She pointed to a New Zealand model in which a significant percentage of commercial fisheries licences are allocated to Indigenous people. New Zealand’s is also one of the most sustainable fisheries in the world and is worth roughly $1.6 billion in exports. Dr Lee believes a counterpart founded in Australia’s most lucrative seafood region, could be used to create a national framework that would provide resolution to many of the country’s ongoing social issues.

She said Indigenous Tasmanians would like to provide shellfish and other seafood to restaurants so they can share their unique cultural stories. These arise from thousands of years of shellfish consumption by Indigenous Tasmanians that have resulted in a coastline featuring shell middens up to a kilometre long (see right).

While Aboriginal Tasmanians can access marine resources for their own food or cultural purposes, commercially they’re only allowed to sell shells for necklaces.

Recently, Dr Lee turned her attention to the legislative barriers to such cultural fisheries projects. Dr Lee has a lengthy record of reconciliation policy experience as one of the key architects of the first joint management plan for Australia’s largest wilderness, the Tasmanian Wilderness World Heritage Area.

To test the waters Lee employed an Indigenous research methodology to build relationships through wide-ranging stakeholder workshops. “I am a firm believer that on a full and satisfied belly we can come to understand each other as people who bring cultural strengths and assets to the table.” Last year this included a seafood and Indigenous storytelling event held at the annual Dark Mofo festival in Hobart.

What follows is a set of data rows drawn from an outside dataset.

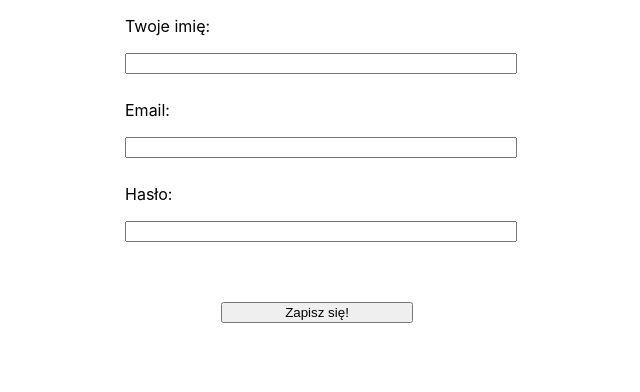
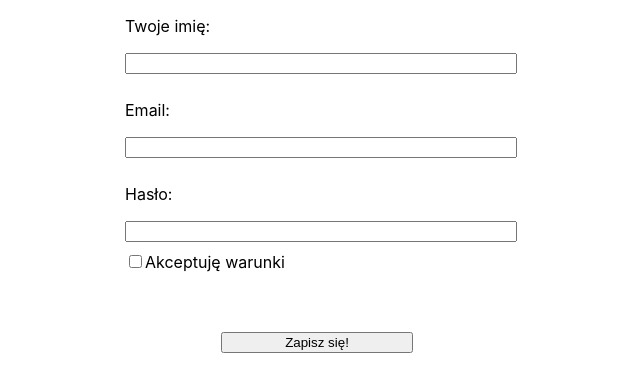
Before and after one commit to hugobosy/validate-form-react, a React (Create React App) app: page / in a window 1280 px wide. Shown: the top 392 px of the page, without its empty margins (323-963 px from the left). Built offline with nearby package versions, Linux system fonts and the light colour scheme.

Commit message:
add input checkbox

```diff
--- a/src/App.css
+++ b/src/App.css
@@ -12,7 +12,9 @@ form {
 input {
   width: 100%;
 }
-
+input[type="checkbox"] {
+  width: auto
+}
 button {
   width: 50%;
   margin: 0 auto;
--- a/src/App.js
+++ b/src/App.js
@@ -5,6 +5,7 @@ function App() {
     const [username, setUsername] = useState('')
     const [useremail, setUseremail] = useState('')
     const [userpass, setUserpass] = useState('')
+    const [usercheck, setUsercheck] = useState(false)
 
     const handleChange = e => {
 
@@ -17,6 +18,9 @@ function App() {
                 break;
             case "userpass":
                 setUserpass(e.target.value);
+                break;
+            case "usercheck":
+                setUsercheck(e.target.checked);
                 break;
             default:
                 console.log("Brak takiej wartości")
@@ -42,6 +46,10 @@ function App() {
                     <p>Hasło:</p>
                     <input type="password" id="password" name="userpass" value={userpass} onChange={handleChange}/>
                 </label>
+                <label htmlFor="check">
+                    <input type="checkbox" id="check" name="usercheck" checked={usercheck} onChange={handleChange}/>
+                    Akceptuję warunki
+                </label>
                 <button type="submit">Zapisz się!</button>
             </form>
         </div>
```
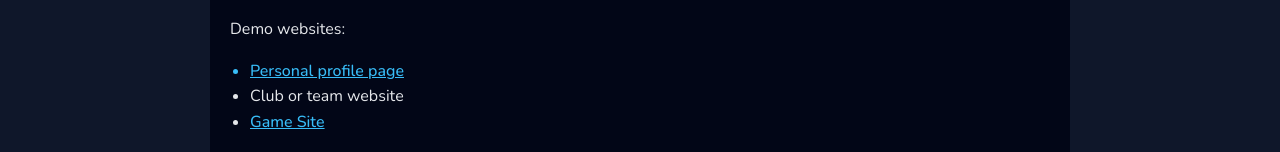
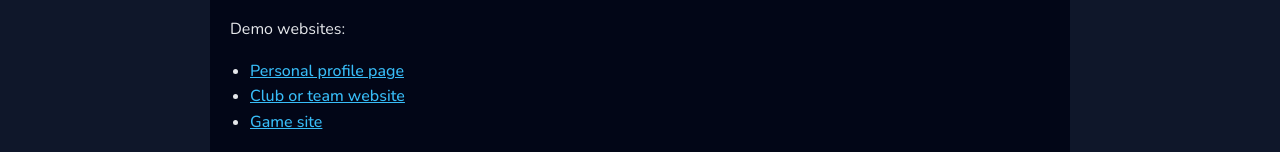
Before and after one commit to DargonWebsites/DargonWebsites.github.io, a plain HTML site: page index.html in a window 1280 px wide. Shown: the part 648-800 px from the top of the page. Drawn offline with Linux system fonts and the light colour scheme.

Commit message:
finished demos

```diff
--- a/index.html
+++ b/index.html
@@ -43,11 +43,9 @@
       <h2>Examples</h2>
       <p>Demo websites:</p>
       <ul>
-        <a href="https://originaldargon.github.io/Personal-Profile-Example/">
-          <li>Personal profile page</li>
-        </a>
-        <li>Club or team website</li>
-        <li><a href="https://hard-school-work.github.io" target="_blank" rel="noopener">Game Site</a></li>
+        <li><a href="https://originaldargon.github.io/Personal-Profile-Example/" target="_blank" rel="noopener">Personal profile page</a></li>
+        <li><a href="https://originaldargon.github.io/Club-Website-Example/" target="_blank" rel="noopener">Club or team website</a></li>
+        <li><a href="https://hard-school-work.github.io" target="_blank" rel="noopener">Game site</a></li>
       </ul>
     </section>
 
```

During this process, Lee said local restaurateurs, the fisheries industry and government all expressed interest in the idea, particularly because the seafood can be sold at premium prices, its saleability enhanced by its local provenance and Indigenous links.

Dr Lee’s next step is to compare global examples of commercialising Indigenous foods and to look at developing a specialised training centre for future Indigenous fisheries.